Before-and-after change records
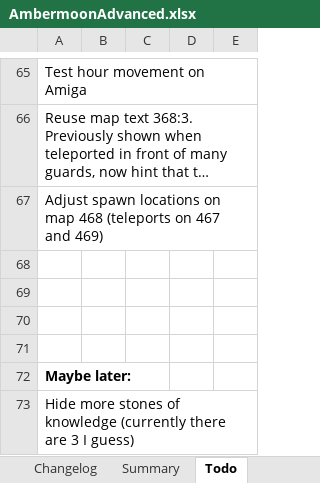
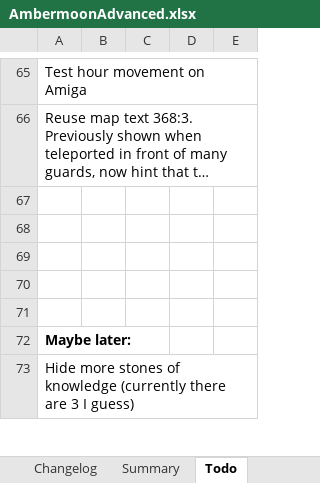
Before and after one commit to Pyrdacor/Ambermoon-Advanced, an Excel workbook: AmbermoonAdvanced.xlsx, sheet Todo, drawn as a sheet; only a part is shown, gaps mark what is left out; long unchanged cells end in …; values as stored, in another font and other column widths than the file's, no borders; the diff names each change by its address in the sheet, - before the commit and + after, or states it on an @@ line.

Commit message:
More AA 3 adjustments

```diff
--- a/AmbermoonAdvanced.xlsx (sheet Todo)
+++ b/AmbermoonAdvanced.xlsx (sheet Todo)
-A67: Adjust spawn locations on map 468 (teleports on 467 and 469)
+A67: (empty)
```
Also changed, not shown: 1 other file.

To do - Reproduce verbatim the stretch of lines beginning with the one containing "More AA 3 adjustments" and ending at the close of the entries above.

Answer to the problem -
More AA 3 adjustments

```diff
--- a/AmbermoonAdvanced.xlsx (sheet Todo)
+++ b/AmbermoonAdvanced.xlsx (sheet Todo)
-A67: Adjust spawn locations on map 468 (teleports on 467 and 469)
+A67: (empty)
```
Also changed, not shown: 1 other file.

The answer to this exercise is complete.